Though this beautiful home is now surrounded by businesses and parking lots, it was once surrounded by numerous other beautiful houses. Unfortunately, those homes are no longer extant. Somehow, this house alone survived the commercial expansion of the central business district.
Katherine Holland Keet lived in her home until her death in 1920. James and Katherine’s daughter, Katherine E., was already living there with her husband, Claude McElhany. Claude died in 1956 and Katherine E. remained in the family home until her death in 1983.
The house contains over 6,000 square feet, including the basement and tunnel area. It has 5 bedrooms, 5 baths, and numerous fireplaces. Though it is over 100 years old, the Keet-McElhany house has been excellently maintained and still retains many of the original features.
Paul Nicholas and his family settled west of Springfield in 1902. Humboldt Place became the showpiece of their 176-acre farm. Most the former farmland is now developed, but the beautiful Humboldt house still remains, nestled in a park-like setting on the last few acres of the original farm. Nicholas chose the name of his new home based on the name of an Arizona copper mine he had once managed.
In November 1903, the Springfield Republican announced the imminent construction of “a very fine resident” for Paul Nicholas. The builder was A.R. Bowman who projected a cost of $16,000 to complete the house that would be known as Humboldt Place. Work was completed in 1904.
Like the Keet family, Nicholas and his wife, Roselle, were busy in the Springfield social scene. They were members of the Springfield Club and participated in numerous social events at the club with Springfield’s leading citizens, including F.X. Heer, Franks Fellows, H.B. McDaniel, and John T. Woodruff. The couple were also members of the Country Club and attended numerous events at the Colonial Hotel. Paul Nicholas just happened to be on the board of directors of the Colonial Hotel Building Company.
In 1915, Paul and Roselle’s daughter, Murillo, married Springfield banker James Claude McDaniel. The wedding was held in the drawing room of Humboldt Place, a “spacious suburban home…west of the city.” The wedding was attended by about 150 guests and was likely one of the main social events of the season.
Humboldt Place is a two-story brick structure and was built in the neoclassical style with a main central block and two wings. The front gable is supported by six Corinthian columns and is decorated with a round, stained glass window. Humboldt Place displays an uncommon architectural house style for the Springfield area and we are fortunate that is beautiful building is still extant.

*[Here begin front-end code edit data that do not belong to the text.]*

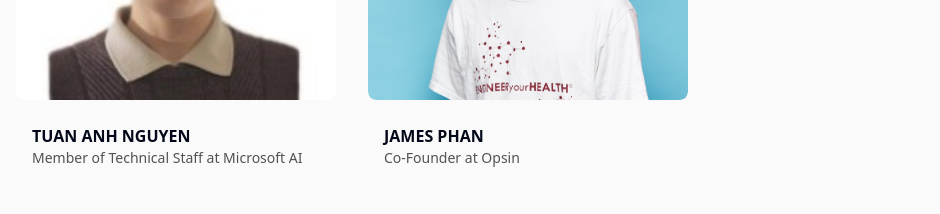
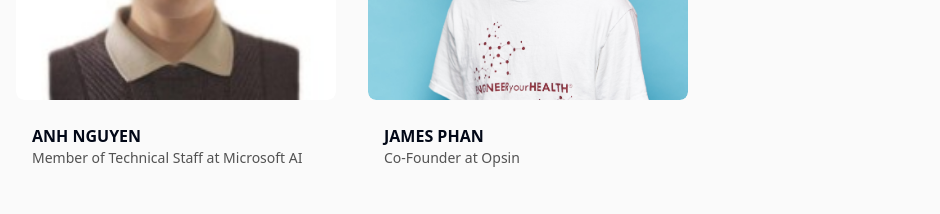
Before and after one commit to tuedolm/techsummit2024, a Next.js app: page / in a window 1280 px wide. Shown: the part 8080-8294 px from the top of the page, without its empty margins (112-1052 px from the left). Built offline with nearby package versions, Linux system fonts and the light colour scheme; a web font is replaced by a local one.

Commit message:
add Thai Duong bio and change Anh Nguyen name.

```diff
--- a/components/SpeakersSection.tsx
+++ b/components/SpeakersSection.tsx
@@ -30,7 +30,17 @@ const speakers = [
     name: "THAI DUONG",
     title: "Chief at Calif",
     image: "/speakers/thaiduong-photo.webp",
-    description: `Detailed information about Thai Duong.`,
+    description: `
+      Mr. Thai Dương, Panelist for AI: Beyond the Horizon🌅Exclusive Panel Discussion at Conference Day - Tech Summit 2024
+
+      We are pleased to introduce Mr. Thai Dương, who will participate in this year's deep-dive panel discussion on AI. Born in Saigon and describing himself as having “grown up on the Internet,” Mr. Thai Dương is a renowned cybersecurity engineer known for his significant contributions to detecting and mitigating SSL attack techniques such as BEAST, CRIME, and POODLE. Along with a colleague, he discovered a cryptographic vulnerability in ASP.NET that affected millions of websites and won the Pwnie Award in 2011.
+
+      Thai has spoken at several prestigious conferences such as Black Hat Europe, Real World Crypto, and IEEE S&P. His research has been featured in the New York Times and BBC and was voted as the best attack technique of 2011, 2012, and 2013.
+
+      With 12 years at Google, Thai led the design and assessment of security for thousands of products, co-founded the ISE Crypto team, and created Project Wycheproof and Google Tink. These projects are widely used in nearly all of Google's systems and thousands of Android applications. He won the Feats of Engineering Google Awards in 2017 and 2019.
+
+      Currently, he is running Calif, a California-based cybersecurity company with the goal of protecting the world's critical digital infrastructure. He also frequently shares his insights on his personal blog: vnhacker.substack.com.
+    `,
     linkedin: "https://www.linkedin.com/in/thaidn/",
   },
   {
@@ -148,10 +158,10 @@ const speakers = [
     linkedin: "https://www.linkedin.com/in/tuan-nguyen-doan",
   },
   {
-    name: "TUAN ANH NGUYEN",
+    name: "ANH NGUYEN",
     title: "Member of Technical Staff at Microsoft AI",
     image: "/speakers/tuananhnguyen-photo.jpeg",
-    description: `Detailed information about Tuan Anh Nguyen.`,
+    description: `Detailed information aboutAnh Nguyen.`,
     linkedin: "https://www.linkedin.com/in/anh-nguyen-1b0a05126/",
   },
   {
```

Paul Nicholas died in 1936 of pneumonia at age 80. Roselle and Murillo, who had divorced James McDaniel, continued to live in the family home until around 1944, when she sold Humboldt Place and moved to a smaller home on S. Weller. She died of cancer in 1954 at the age of 81.
A special thanks to Connie Yen. Check out her blog, geneahistory.com for more Springfield History!